Nothing substantial has changed yet for IP owners but it is worthwhile to note that we seem to be getting a “hard” Brexit, meaning the UK will be withdrawing from the entire EU legal system and its freedoms in general, including the Single Market. We will provide regular updates and guidance from the perspective of a European firm serving many client interests in the UK. Brexit uncertainty is hitting business confidence, albeit not very hard so far: The number of UK trade mark applications increased by about 10 % compared to the years preceding Brexit, as recently reported by UK IPO. Numbers at EUIPO have also increased, however. Also, there has been a slowdown in business investment in the UK which fell by 1 % by the end of 2016 compared with the three months up to the end of September, according to the UK Office for National Statistics. Economy in general and IP owners more specifically apply a “wait and see”-approach which seems reasonable for the time being.

No news is not good news

However, due to political dispute and measures taken by the parties, the starting point for exit negotiations is not promising. Even though all stakeholders seem to agree that IP rights are too important to lose sight of, we do not know how EU Trade Marks, Registered Community Designs and Plant Varieties will be addressed and “converted” into the national UK legal system and what costs the right owners will have to incur. Different approaches are discussed by stakeholders, including

  • entering EU rights into the UK registers automatically by Brexit instrument,
  • entering them upon right owners’ request only, or
  • establishing continuation of effect of EU rights and legal framework in the UK,

to name the most popular. These are models that have been seen in the past and which should not cause many implementation issues. Some augurs predict a “dirty” Brexit without a formal agreement with the EU. This would almost certainly exclude the models 1 and 3 above, and model 2 would be available upon payment of a fee. But there is little evidence so far to suggest that a dirty Brexit is going to happen. The far more relevant practical issues for right owners post-Brexit include

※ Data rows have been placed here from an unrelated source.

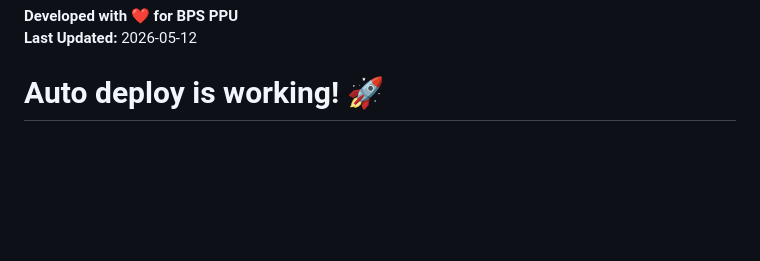
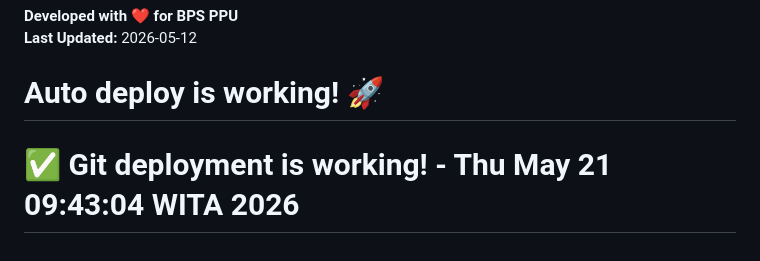
Before and after one commit to fajrihrts/fern, a Markdown page: README.md, the part around the change. Drawn GitHub-style; blank space fills up the shorter version.

Commit message:
Test: Manual git deployment

```diff
--- a/README.md
+++ b/README.md
@@ -347,3 +347,4 @@ Proprietary - BPS Kabupaten Penajam Paser Utara
 **Developed with ❤️ for BPS PPU**
 **Last Updated:** 2026-05-12
 # Auto deploy is working! 🚀
+# ✅ Git deployment is working! - Thu May 21 09:43:04 WITA 2026
```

  • Extent of “conversion” – all registered and unregistered EU rights covered?
  • Limitations on free movement of goods with the UK potentially leaving the Common Market entirely?
  • Extended territorial scope of EU licenses and IP rights agreements?
  • Enforcement of EU judgments in the UK with European courts losing authority, and vice versa?
  • Further prosecution of pending cases at EU institutions and UK IPO, with loss of registrations?
  • Transitional periods for IP owners to adapt to new situation post-Brexit?
  • procedural issues considered, e.g. re-examination required, grace period of non-use transferred or renewed, novelty grace periods considered, priorities and seniorities accepted, domicile rules met and professional representation possible?

Patience required – and keeping track of developments

Whatever the outcome may be, right owners are well advised to accept that there will be no quick fix to these complex issues and that the best part of the two years’ term may very well have expired before these issues become clearer. In most cases, a down-to-earth analysis from the more neutral European perspective will do for the time being. Do not make hasty decisions by over-nationalizing your portfolio. However, where there are pending projects that may emphasize the UK, it is sensible to seek advice on how to best navigate the situation and obtain the best possible result for your IP portfolio and IP contracts.


  • do not risk a territorial gap in filing and watch services,
  • do not abandon existing trade marks,
  • check existing IP-related contracts,
  • check use situation,
  • check legal basis of pending matters,
  • secure useful domains,
  • verify residence/representation in EU/the UK.